_What to produce_. Your task is to copy the lines of the data below from the line holding "morkeralv-man, skogsalv-kvinna) +" through the line holding "config tables t", inclusive, exactly and with nothing added.

(Dataset entries)
───

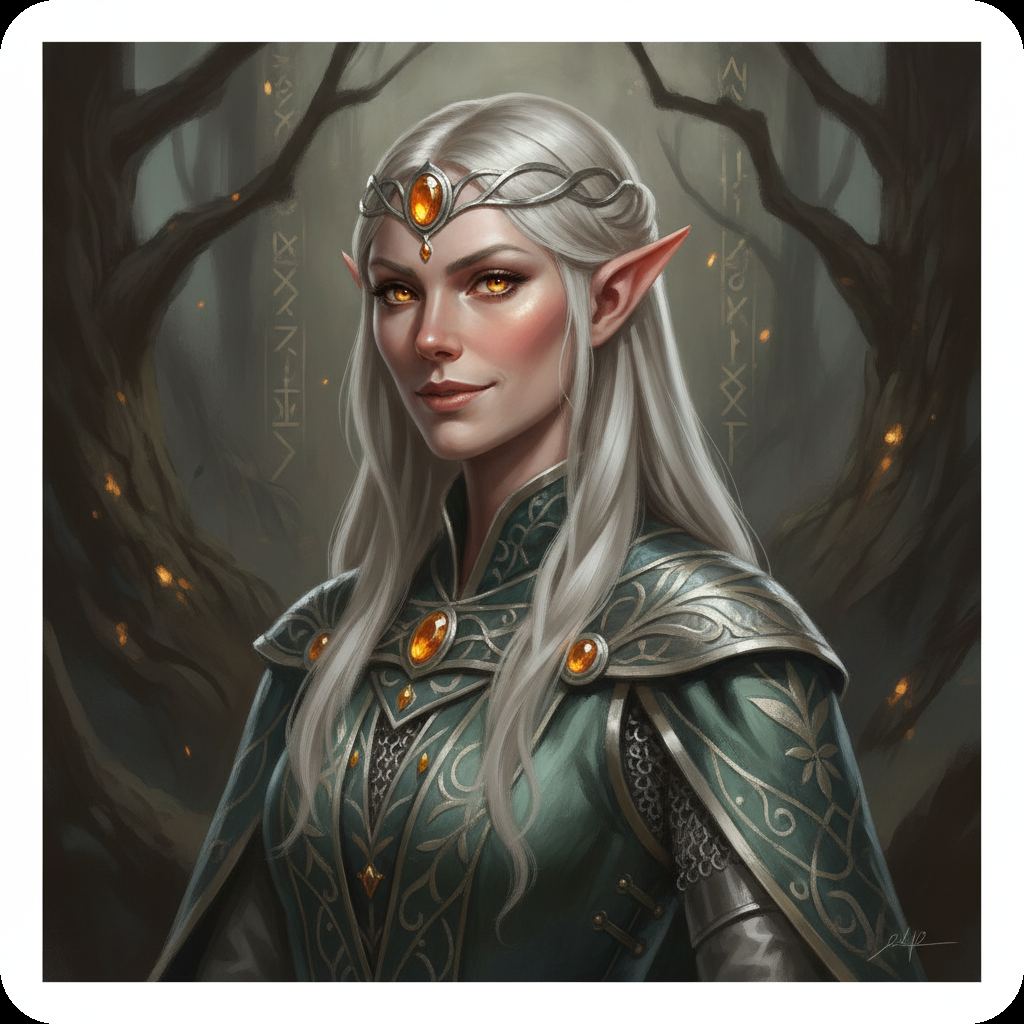
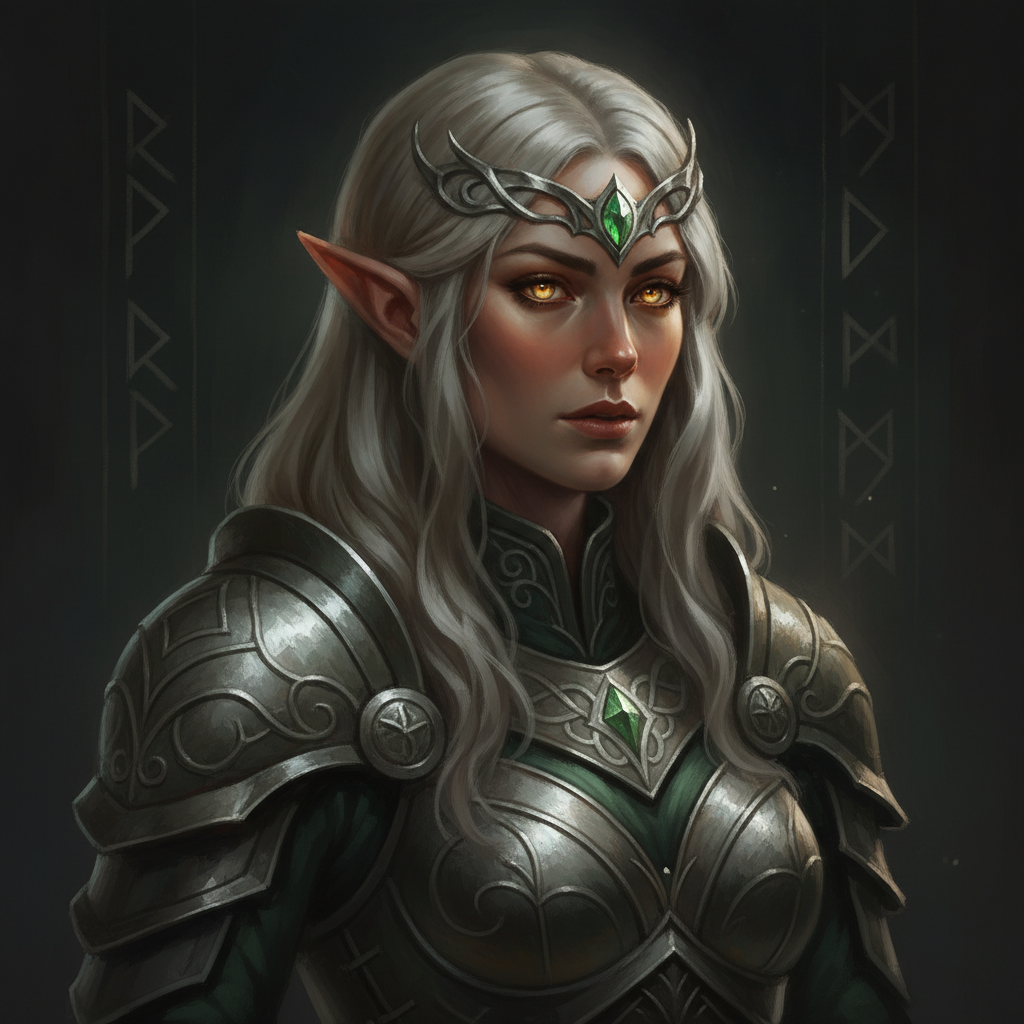
fix: regenerate 15 portraits with a white border-frame defect, expand pixel check
Johan: "mörkeralv har en vit kant igen." The earlier session's white-background
fix (29 portraits) only sampled 4 extreme corner pixels, which missed a
different defect: a thin white "polaroid" border/frame around the whole
image with rounded corners — the corner sample lands just outside the
rounded frame (black/transparent there), never inside it.

Widened the check to sample 7 points along all four edges, not just corners.
That surfaced 15 more affected portraits that were never in scope for the
earlier fix at all — the elf lineages and profession specializations
generated in an earlier session (17), before either the white-background or
this border-frame gotcha were documented: 4 raser (hogalv-kvinna, injir-man,
morkeralv-man, skogsalv-kvinna) + 11 yrken specializations (bedragare-kvinna,
giftmastare-man, gladiator-kvinna/man, gycklare-man, kunskapare-kvinna,
kurtisan-kvinna, spelaren-man, spion-man, spratthok-man,
vapenmastare-kvinna).

Regenerated all 15 against the same filenames (img fields are path
references, no JSON/pack changes needed). Added a "no border/frame, full
bleed" rule to ART_STYLE.md, but it wasn't sufficient alone for 8/15 on the
first attempt — needed a more explicit second rewording, and 3 of those
needed a third, shorter rewording before passing. Matches the already-
documented pattern that some subjects are unusually stubborn (utbygdsjagare-man
took 4 tries in the earlier round).
[…]

diff --git a/docs/DESIGN_DECISIONS.md b/docs/DESIGN_DECISIONS.md
@@ -105,6 +105,7 @@ The architecture audit proposed a `ruleMeta` metadata sidecar on config tables t
 | Hjältedådstabell (HH s.6-7) nu wired in i nivå-steget | **Done (2026-08-02), utökad samma dag efter Johans andra testrunda** | `DODE.hjaltedadTable`/`hjaltedadRollCount` fanns redan i `config.mjs` men anropades aldrig — de fyra nivåkorten visade därför identisk "125 BP" (Johans fynd #1), trots att bara `vanlig` faktiskt ska sakna bonusrullning. Nya schemafält `bp.bonusHjaltedad`/`hp.bonusHjaltedad` i `actor-character.mjs`, adderade i `bp.start`/`hp.max`. **Tre uppföljningsfynd samma dag, efter att Johan testat den första versionen live:** (1) **tvåstegsraket, inte ett klick** — `#onRollHjaltedadCount` slår `1T6` OCH postar det som ett eget synligt chattkort (`ChatMessage.create({rolls:[countRoll]})`, samma husmönster som redan gällde för grundegenskapsslagen, se den överstrukna raden ovan — den ursprungliga versionen körde `Roll.evaluate()` utan att posta chattkort alls, så varken resultatet eller Dice So Nice syntes); när `rollCount` är satt visas en andra knapp, `#onRollHjaltedad`, som slår HELA poolen `1T20`×N i EN pool-formel (`{1d20,1d20,...}`, samma verifierade "tärningshink"-teknik som grundegenskapernas tre-kandidatläge använde) och postar ETT kort med alla tärningar synliga. (2) **EP-budget per nivå** (Johans fynd #2) — `context.epByAge = CONFIG.DODE.epBudgetTable[niva]` visas nu i nivådetaljboxen för ALLA fyra nivåer (inte bara hjälte-nivåerna), med alla fyra åldersraderna eftersom ålder väljs i ett senare steg. (3) **Full boktext + persistens till rollformuläret** (Johans fynd #3) — varje `hjaltedadTable`-rad fick ett nytt `description`-fält, transkriberat direkt ur HH-PDF:en (s.7, inte den kurerade sammanfattningen), och varje slagen rad sparas nu som en riktig `specialAbilities`-post (`name`/`source: "Hjältedåd (HH s.6-7)"`/`description` = boktext + notes + BP/HP-grant) på den skapade aktören — syns alltså på rollformulärets "Särskilda förmågor" i spel, inte bara i guiden. Ny `state.hjaltedadAbilities` HÅLLS ISÄR från formagor-stegets `state.specialAbilities` (som `#specialAbilitySlots()` pad:ar/trunkerar mot `abilityRollsByNiva[niva]`) för att INTE riskera att en lyckad hjältedåd-rullning (upp till 6 rader) trunkeras bort av den separata, oberoende slot-räkningen för fritt tillagda förmågor — partitionerat på `source`-fältet både vid inläsning (`#loadStateFromActor`) och sparning. Liveverifierat: 1T6+pool-1T20 båda posterar riktiga tärningskort (`rollFormula: "{1d20,1d20,1d20}"`, 3 tärningar), 3 hjältedåd-rader dök upp med full text på en skapad aktörs karaktärsark, och en redigeringsrunda (öppna→spara igen) bevarade exakt 3 rader utan dubblering eller förlust. 0 konsolfel. |
 | Progressiv avslöjning: alvsläkten/yrkesspecialiseringar visas bara efter basvalet | **Done (2026-08-02), buggfixad samma dag** | Johans fynd #2 och #7: alla 6 alvsläkten och alla 25 yrkesspecialiseringar visades permanent i guidens ras-/yrkessteg, oavsett vald bas-ras/yrke. Löst datadrivet, inte hårdkodat: `flags.drakar-och-demoner-expert.revealsRaceGroup: "alvslakte"` på **Alv**-raspostens `_source`-JSON, och `revealsProfessionGroup: "krigare"/"tjuv"/"lonnmordare"/"bard"` på de fyra basyrkena — samma mönster som specialiseringarnas befintliga `raceGroup`/`baseProfession`-flaggor. `_prepareContext` filtrerar `context.raceGroups`/`professionGroups` på om den **just nu valda** ras-/yrkesposten bär rätt flagga. **Byggt för framtida utökning** (Johans direktiv): en kommande Svartfolk-bas-ras med `revealsRaceGroup:"svartfolk"` och lineage-poster taggade `raceGroup:"svartfolk"` slår in i exakt samma gate utan någon guidekodändring. **⚠ Bugg hittad av Johan samma dag:** gruppen försvann så fort spelaren klickade en SPECIFIK gruppmedlem (t.ex. Mörkeralv) i stället för bara föräldern (Alv) — `selectedRace` blev då lineage-itemet, som inte självt bär `revealsRaceGroup` (bara Alv gör det), så filtret stängde gruppen mitt under valet. Fixat: faller nu tillbaka på det valda itemets EGEN `raceGroup`/`baseProfession` om det inte är en avslöjare självt, så en gruppmedlem håller sin egen grupp öppen. Liveverifierat båda vägar: rasstegets rubriker `["Grundraser"]` → `["Grundraser","Alvsläkten"]` efter klick på Alv (oförändrat), OCH `["Grundraser","Alvsläkten"]` förblir båda synliga efter att sedan klicka Mörkeralv specifikt (den nya regressionen, nu stängd) — yrkesstegets ekvivalent (Krigare→Riddare) delar samma kodväg och rättades samtidigt. |
 | Svärdshand-BP-inmatning band aldrig till state | **Done (2026-08-02)** | Johans fynd #4: ett inskrivet BP-värde ("15") föll bort vid slag, resultatet visade "+0 BP". Rotorsak: `[name="state.swordHand.bpSpent"]` hade — till skillnad från varje annat BP-fält i guiden (t.ex. `socialBpInput`) — ingen manuell `_onRender`-lyssnare, och guidens formulärhanterare är en no-op (`form:{handler:()=>{}}`), så `name`-attributet band aldrig av sig självt. Ny lyssnare tillagd, mönstrad efter `socialBpInput` exakt. **Bonusfynd i samma kod:** `bp.spentSvardshand` fanns inte alls i `system.bp`-schemat, så även om guidens LIVA total redan räknade med det (via `#bpLedger`), sparades det aldrig till den skapade aktören. Nytt schemafält tillagt och skrivet vid `#onCreateCharacter`/`#applyToActor`. Liveverifierat: skapad testaktör visar `bp.spentSvardshand: 15`, matchande det som visades live i guiden. |
+| 15 ytterligare porträtt regenererade — vit RAM-defekt, inte vit bakgrund (4 alvsläkten + 11 yrkesspecialiseringar) | **Done (2026-08-02)** | Johan: *"mörkeralv har en vit kant igen"*. Session 2026-08-02:s första pixelsampling (endast fyra hörnpunkter) missade en ANNAN defekt än den tidigare vitbakgrunds-buggen: en tunn vit/ljus "polaroid"-ram runt hela bilden med rundade hörn — hörnsamplingen träffar rutan UTANFÖR den rundade ramen (svart/transparent där), inte själva ramen. Ny bredare kontroll (7 punkter längs VARJE kant, inte bara 4 hörn) hittade **15 träffar bland raster/yrken-porträtt som ALDRIG ingick i den tidigare 29-bildsomgången** (den täckte bara de 7 grundraserna + 11 basyrkena, inte alvsläkten/specialiseringarna från session 17). 4 raser (`hogalv-kvinna`, `injir-man`, `morkeralv-man`, `skogsalv-kvinna`) + 11 yrkesspecialiseringar (`bedragare-kvinna`, `giftmastare-man`, `gladiator-kvinna`, `gladiator-man`, `gycklare-man`, `kunskapare-kvinna`, `kurtisan-kvinna`, `spelaren-man`, `spion-man`, `spratthok-man`, `vapenmastare-kvinna`). Regenererade mot samma filnamn (ingen JSON-/packändring — `img` är en sökvägsreferens, inte inbäddad data). ⚠ Samma "no border"-instruktion i prompten (ny rad i `ART_STYLE.md`) räckte INTE första gången för 8/15 — krävde en andra, mer explicit ombordformulering ("the artwork fills the entire canvas edge to edge with absolutely no white margin..."), och `morkeralv-man`/`spelaren-man`/`vapenmastare-kvinna` krävde en TREDJE ombordformulering (kortare prompt, "no card mount, no vignette edge") innan de klarade kontrollen — matchar det redan dokumenterade mönstret att vissa motiv är ihärdigt svåra (`utbygdsjagare-man` tog 4 försök i förra omgången). Slutverifiering: 0/116 raser+yrken-porträtt flaggade med den nya kantmedvetna kontrollen. Liveverifierat: `morkeralv-man.png` laddar (HTTP 200) och visas korrekt i guidens raskort. |
 | 29 vitbakgrundsporträtt regenererade (16 yrken + 13 raser) | **Done (2026-08-02)** | Johans fynd #6 ("vit kant förvirrar vald-läget"): pixelsampling av alla porträtts fyra hörn hittade 29 bilder från den ursprungliga sessions-4-omgången (före `ART_STYLE.md`s "mörk suddig bakgrund"-regel fanns) med hörnljusstyrka 254-255/255. Regenererade in-place via `mcp__gemini-imagen__generate_image` mot samma mall, samma filnamn (ingen JSON-/packändring behövdes). ⚠ **Gemini-modellen följer "mörk suddig bakgrund"-instruktionen opålitligt** — ~50 % av försöken kom ändå tillbaka nästan vitbakgrunda trots exakt samma prompttext, bekräftar en redan dokumenterad gotcha i `ART_STYLE.md`. Varje bild pixelsamplades innan den accepterades; underkända bilder gjordes om med varierad frastext (t.ex. "no bright light source", specifika miljöer som "dark stone cellar wall") tills de klarade tröskeln — ett fall (`utbygdsjagare-man`) krävde 4 försök. Slutverifiering: 0/83 yrkes- och 0/33 rasporträtt flaggade (<180/255-tröskel), alla 1024×1024. |
 | Magiträning i ett EGET fönster | **Done (2026-07-29)** | Johans beslut. **RP s.63 och REG s.45 säger ordagrant samma sak:** EP ges "varje gång som en rollperson använder en färdighet framgångsrikt **första gången efter en sovperiod om minst sex timmar** (⚠ **två timmar för alver**)", perfekt slag ger 1T3+1, och sedan kan färdigheten inte ge mer EP förrän rollpersonen sovit. Formuleringen "i ett stressigt läge (SL bedömer)" — som systemet byggde på — står inte i NÅGON bok; den kommer från den kurerade `REGLER_FARDIGHETER.md`. **Följden är att utdelningen blir AUTOMATISK:** EP-strecket (RP s.63:s egen term — samma ruta som på det fysiska rollformuläret) är något systemet kan avgöra självt, till skillnad från en stressbedömning. SL-knappen på slagkortet är därför **borttagen**, liksom hela `renderChatMessage`-hooken — kortet visar bara "+N EP" när utdelning skett. Fältet flyttades från `besvarjelse` till att gälla alla poster, och heter **`system.ep.ticked`** (döpt om 2026-07-29 från `awardedSinceRest` — "sömnklocka" var missvisande, RP:s sheet har bara en liten kryssruta per färdighet, ingen klocka). ⚠ **Kategori B tjänar aldrig EP genom äventyr** — "Detta gäller inte färdigheter kategori B, som endast kan förbättras genom träning" (RP s.63). Ny sovknapp (🌙) på arket kryssar ur strecken; den visar antalet färdigheter som redan har sitt EP-streck ikryssat. ⚠ Systemet spårar ingen speltid, så sovperiodens LÄNGD är SL:s bedömning — knappen kvitterar bara att den ägt rum. Live-verifierat: första lyckade slaget ger 1 EP automatiskt, andra ger 0, sovknappen öppnar igen, perfekt ger 1T3+1 (verifierat 2 EP på ett naturligt perfekt slag) med tärningen bifogad för Dice So Nice, och en kategori B-färdighet får 0. |
 | Magiträning i ett EGET fönster | **Done (2026-07-29)** | Johans beslut. ⚠ Motivet är inte kosmetiskt: **SB s.7** ger magi andra EP-KÄLLOR än vanliga färdigheter, inte bara andra kostnader. "Att skaffa sig FV i magiskolor fungerar som för vanliga färdigheter, men man kan **endast** få erfarenhetspoäng genom träning med lärare; ej genom ensamträning eller erfarenhet." Besvärjelser däremot kan tränas ensam (kräver **magisk kodex**), med lärare, eller genom äventyr. Ett gemensamt fönster hade fyllts av villkor som gäller hälften av raderna. Gemensam bas i `apps/training-base.mjs` (grind, lägesväxel, EP-aritmetik, Träna/Höj); `apps/training.mjs` visar vanliga färdigheter, `apps/magic-training.mjs` skolor + besvärjelser. |

diff --git a/docs/dev/ART_STYLE.md b/docs/dev/ART_STYLE.md
@@ -32,6 +32,7 @@ portrait, highly detailed
 - **`muted earthy color palette with warm amber highlights`** — varm dämpad jordton är husstilen. Kalla/blå paletter bara när motivet kräver det (mörkeralv, frostmiljö), och även då dämpat.
 - **`waist-up portrait` + `centered square composition`** — midjebild, centrerad, 1:1.
 - **`portrait icon`** — orden spelar roll; de ger den inramade ikonkänslan snarare än en scen.
+- **Ingen dekorativ bildram/kant** — Johan hittade 2026-08-02 att flera porträtt (bl.a. `morkeralv-man.png`) fått en vit, rundad "polaroid"-ram runt hela bilden trots att `dark blurred background` följdes ordagrant — bakgrunden i sig var mörk, men modellen la ändå på en ljus inramning runt kanten. Pixelsampling i fyra hörn missar detta (rundade hörn faller utanför själva ramen och samplar svart/transparent), så sampla ALLTID flera punkter längs alla fyra kanterna (inte bara hörnen) när porträtt verifieras. Lägg till `no border, no frame, edge-to-edge image, full bleed` i slutet av prompten för att motverka det.
 
 ## Andra motivtyper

───

_Expected answer_.
morkeralv-man, skogsalv-kvinna) + 11 yrken specializations (bedragare-kvinna,
giftmastare-man, gladiator-kvinna/man, gycklare-man, kunskapare-kvinna,
kurtisan-kvinna, spelaren-man, spion-man, spratthok-man,
vapenmastare-kvinna).

Regenerated all 15 against the same filenames (img fields are path
references, no JSON/pack changes needed). Added a "no border/frame, full
bleed" rule to ART_STYLE.md, but it wasn't sufficient alone for 8/15 on the
first attempt — needed a more explicit second rewording, and 3 of those
needed a third, shorter rewording before passing. Matches the already-
documented pattern that some subjects are unusually stubborn (utbygdsjagare-man
took 4 tries in the earlier round).
[…]

diff --git a/docs/DESIGN_DECISIONS.md b/docs/DESIGN_DECISIONS.md
@@ -105,6 +105,7 @@ The architecture audit proposed a `ruleMeta` metadata sidecar on config tables t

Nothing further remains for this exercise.